### What this task involves
Below are the records; collect from them each line containing the string "blogging".

Front-end code edit data
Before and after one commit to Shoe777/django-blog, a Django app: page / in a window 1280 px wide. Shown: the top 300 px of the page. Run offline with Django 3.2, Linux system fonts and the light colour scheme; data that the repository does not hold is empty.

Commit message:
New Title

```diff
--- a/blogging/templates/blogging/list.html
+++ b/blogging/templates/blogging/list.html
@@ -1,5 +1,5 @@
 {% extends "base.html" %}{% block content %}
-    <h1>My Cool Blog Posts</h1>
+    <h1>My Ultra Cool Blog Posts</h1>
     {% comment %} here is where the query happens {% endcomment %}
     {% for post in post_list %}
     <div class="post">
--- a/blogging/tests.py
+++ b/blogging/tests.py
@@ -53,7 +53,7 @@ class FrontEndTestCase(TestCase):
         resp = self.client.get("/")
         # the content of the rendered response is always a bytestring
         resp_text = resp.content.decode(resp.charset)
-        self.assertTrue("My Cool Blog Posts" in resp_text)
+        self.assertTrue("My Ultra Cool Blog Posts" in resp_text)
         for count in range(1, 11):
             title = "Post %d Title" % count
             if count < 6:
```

### Written answer
--- a/blogging/templates/blogging/list.html
+++ b/blogging/templates/blogging/list.html
--- a/blogging/tests.py
+++ b/blogging/tests.py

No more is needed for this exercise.